John Bender informs me that singer Peter Tevis died last Wednesday, September 13, of Parkinson's disease at the age of 69. Though he never quite made a name for himself here in his native America, Tevis had a successful singing career in Rome, the most significant highlight of which turned out to be his 45 rpm recording of the Woody Guthrie song "Pastures of Plenty," which was arranged and conducted by the young Ennio Morricone. A year after that record was issued, it was played by Morricone for Sergio Leone, who was looking for a new kind of Western music to accompany his new film A FISTFUL OF DOLLARS. A special bridge that Tevis wrote for the song provided the eureka Leone was looking for, and it was subsequently developed by Morricone into the theme of Leone's film -- the birth of Spaghetti Western music. Though uncredited for this initial effort, Tevis achieved a modest but growing celebrity within the genre, issuing his Woody Guthrie cover with new lyrics as the theme from A FISTFUL OF DOLLARS (pictured) and singing later themes for such Italian Westerns as PISTOLS DON'T ARGUE, A COFFIN FOR THE SHERIFF, and GUNFIGHT AT RED SANDS. His classic "Gringo Song" (from GUNFIGHT AT RED SANDS) can be heard in all its glory here. Tevis, who returned to America in the late 1960s, is also credited as the music producer of FLESH GORDON (1974). He will not only be missed but, as one of the chief architects of Italian Western music, never forgotten.

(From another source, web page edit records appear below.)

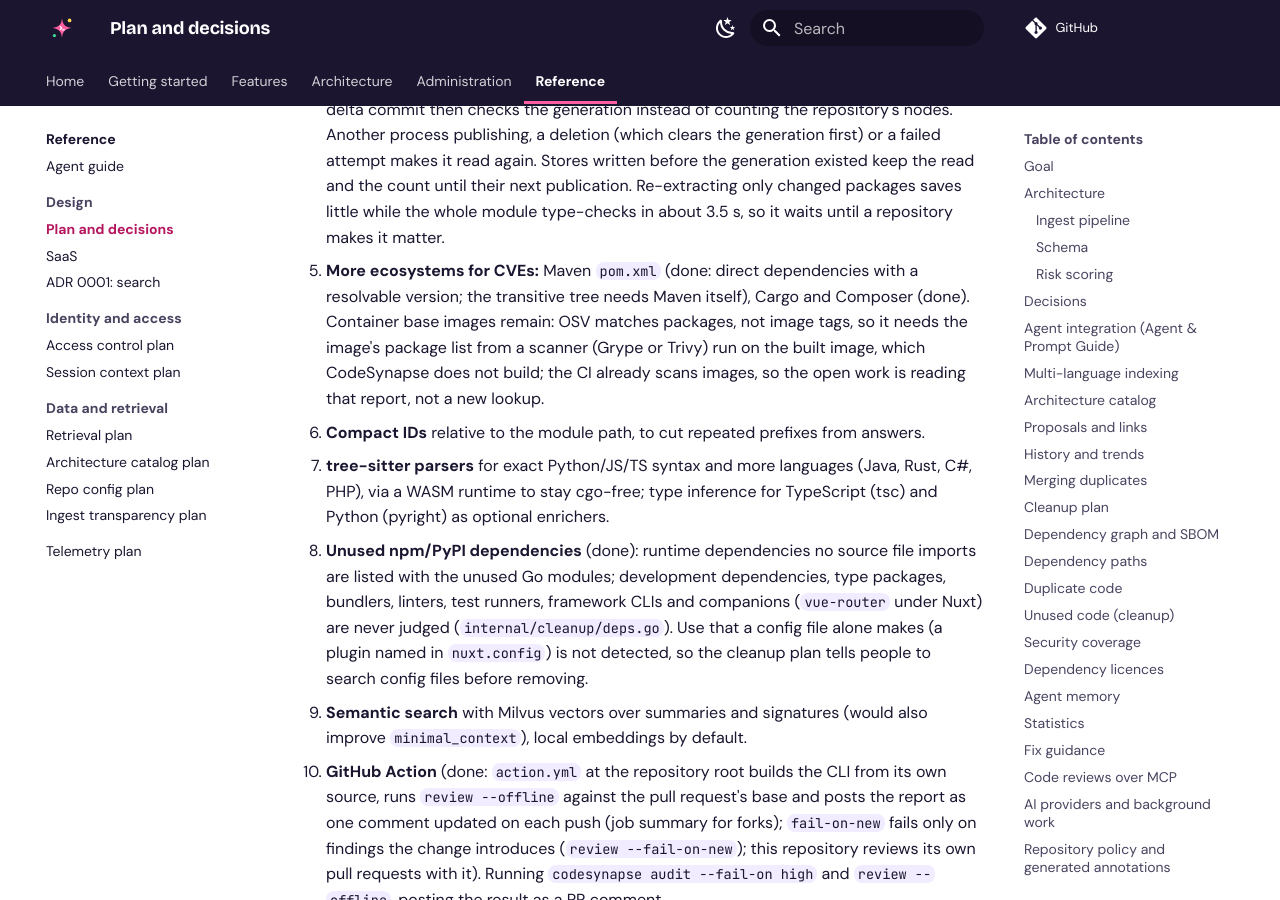
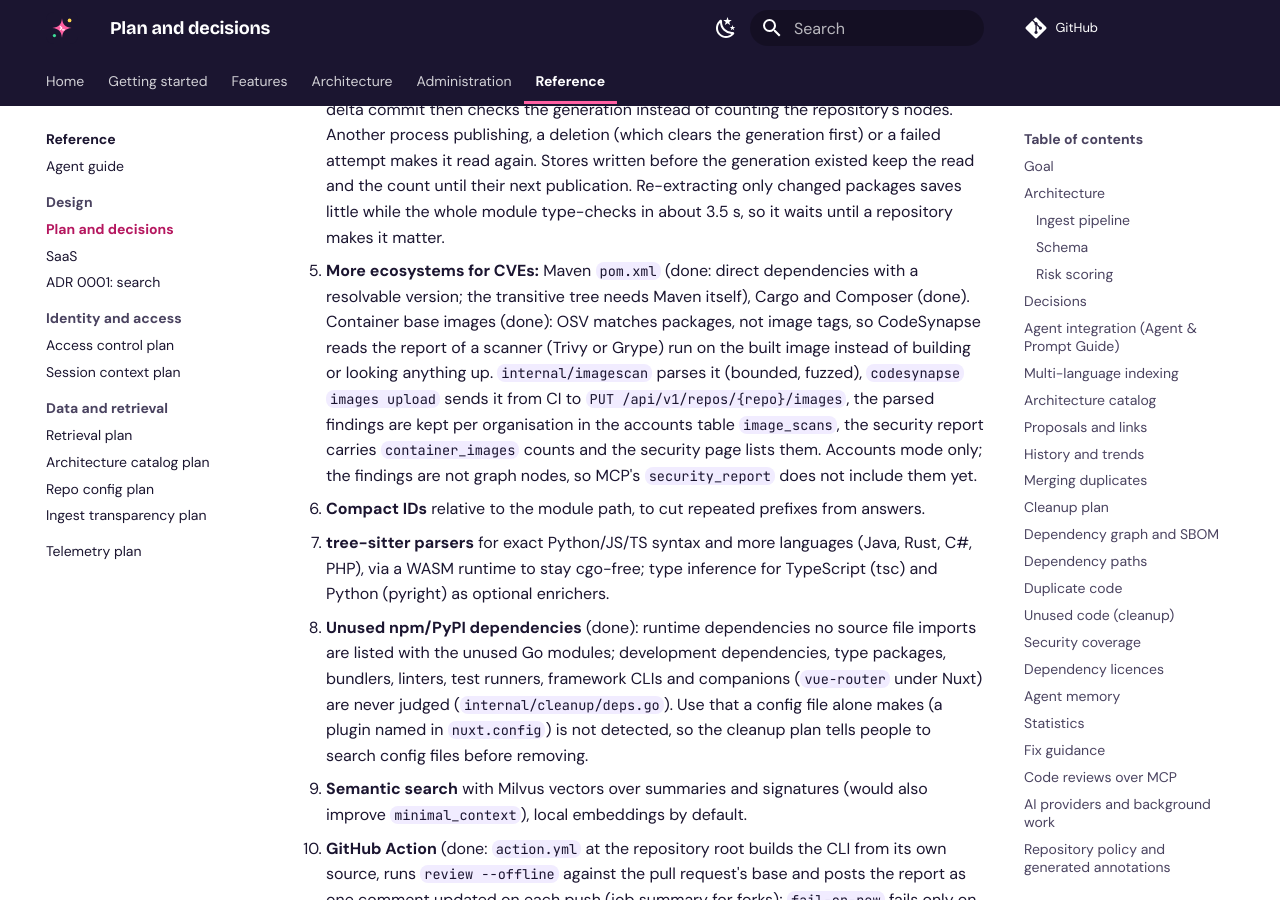
Before and after one commit to astrona-io/codesynapse, an MkDocs documentation site: the page built from docs/PLAN.md, in a window 1280 px wide and 900 px high, scrolled down 20537 px. Built offline with MkDocs 1.6.1 and Material for MkDocs 9.7.7, drawn with Linux system fonts in a browser that asks for light colours; comment, search, counter and statistics services are not loaded.

Commit message:
docs(plan): container image CVEs are done (#310)
Signed-off-by: Paris Nakita Kejser <hi@pnk.sh>

```diff
--- a/docs/PLAN.md
+++ b/docs/PLAN.md
@@ -304,7 +304,7 @@ Ordered by value.
    - **Incremental publication (done):** every node vertex carries `content_hash` and `edges_hash`. `ReplaceRepo` reads them under the repository's stage lease and writes only new and changed nodes (in place, so edges into them survive), the outgoing edges that changed, and removals, in one transaction (`internal/store/hugegraphstore/delta.go`). It falls back to the full write when nothing is stored, when more than half the nodes changed, or when the stored state is not what was read. A real one-file edit publishes 3 nodes and 5 edges in 2.7 s instead of a full rewrite. The store contract checks successive publications against the in-memory reference. Two sources of run-to-run noise were fixed with it: duplicate module versions now resolve deterministically (direct first, then the highest version), and Helm template summaries are sorted.
    - **Following the checkout (done):** `codesynapse ingest --watch` re-indexes when the git working tree changes (HEAD and every changed file's size and modification time, polled, published once a change held for one interval), and `codesynapse git-hook install` writes a post-commit hook that re-indexes in the background (one run at a time, commits during a run picked up by its next round, rebases skipped; store settings from the committing shell's environment, never the hook file). Both are for a CLI that reaches HugeGraph itself; in `just up` HugeGraph stays inside compose, where the server syncs from the remote; agents see uncommitted edits through the bridge only when they opt in (`CODESYNAPSE_BRIDGE_WORKTREE=true`), since those answers are neither audited nor counted.
    - **Fixed cost per publish (done):** the repository's stage head carries a publication generation (the run that committed last). The process that published last keeps the hashes it committed (up to 32 repositories) and, when the lease shows the same generation, plans the delta from them instead of reading every node's hashes back; the delta commit then checks the generation instead of counting the repository's nodes. Another process publishing, a deletion (which clears the generation first) or a failed attempt makes it read again. Stores written before the generation existed keep the read and the count until their next publication. Re-extracting only changed packages saves little while the whole module type-checks in about 3.5 s, so it waits until a repository makes it matter.
-2. **More ecosystems for CVEs:** Maven `pom.xml` (done: direct dependencies with a resolvable version; the transitive tree needs Maven itself), Cargo and Composer (done). Container base images remain: OSV matches packages, not image tags, so it needs the image's package list from a scanner (Grype or Trivy) run on the built image, which CodeSynapse does not build; the CI already scans images, so the open work is reading that report, not a new lookup.
+2. **More ecosystems for CVEs:** Maven `pom.xml` (done: direct dependencies with a resolvable version; the transitive tree needs Maven itself), Cargo and Composer (done). Container base images (done): OSV matches packages, not image tags, so CodeSynapse reads the report of a scanner (Trivy or Grype) run on the built image instead of building or looking anything up. `internal/imagescan` parses it (bounded, fuzzed), `codesynapse images upload` sends it from CI to `PUT /api/v1/repos/{repo}/images`, the parsed findings are kept per organisation in the accounts table `image_scans`, the security report carries `container_images` counts and the security page lists them. Accounts mode only; the findings are not graph nodes, so MCP's `security_report` does not include them yet.
 3. **Compact IDs** relative to the module path, to cut repeated prefixes from answers.
 4. **tree-sitter parsers** for exact Python/JS/TS syntax and more languages (Java, Rust, C#, PHP), via a WASM runtime to stay cgo-free; type inference for TypeScript (tsc) and Python (pyright) as optional enrichers.
 5. **Unused npm/PyPI dependencies** (done): runtime dependencies no source file imports are listed with the unused Go modules; development dependencies, type packages, bundlers, linters, test runners, framework CLIs and companions (`vue-router` under Nuxt) are never judged (`internal/cleanup/deps.go`). Use that a config file alone makes (a plugin named in `nuxt.config`) is not detected, so the cleanup plan tells people to search config files before removing.
```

Another sad passing to report is that of Charles L. Grant -- the award-winning horror and fantasy novelist, short story writer and anthologist -- who died on September 15 after a long illness, at age 64. Grant had reportedly been hospitalized for the better part of the last year and recently returned home in accordance with his wishes. Grant is best-known for his "Oxrun Station", "Black Oak", "Parric Family" and "Millennium" novel series; he also wrote two novels in the X-FILES series, edited eleven volumes of the SHADOWS anthology of short horror fiction, and appeared in dozens of anthologies edited by others. He also found time to moonlight, publishing other novels (including the novelization of HUDSON HAWK) under such pseudonyms as Geoffrey Marsh, Steven Charles, and Simon Lake. VW's own Douglas E. Winter counted Charlie Grant not only as a personal friend but as a mentor, and we extend our condolences to him, and most particularly to Grant's widow Kathryn Ptacek (a novelist/anthologist in her own right), and his many friends and readers.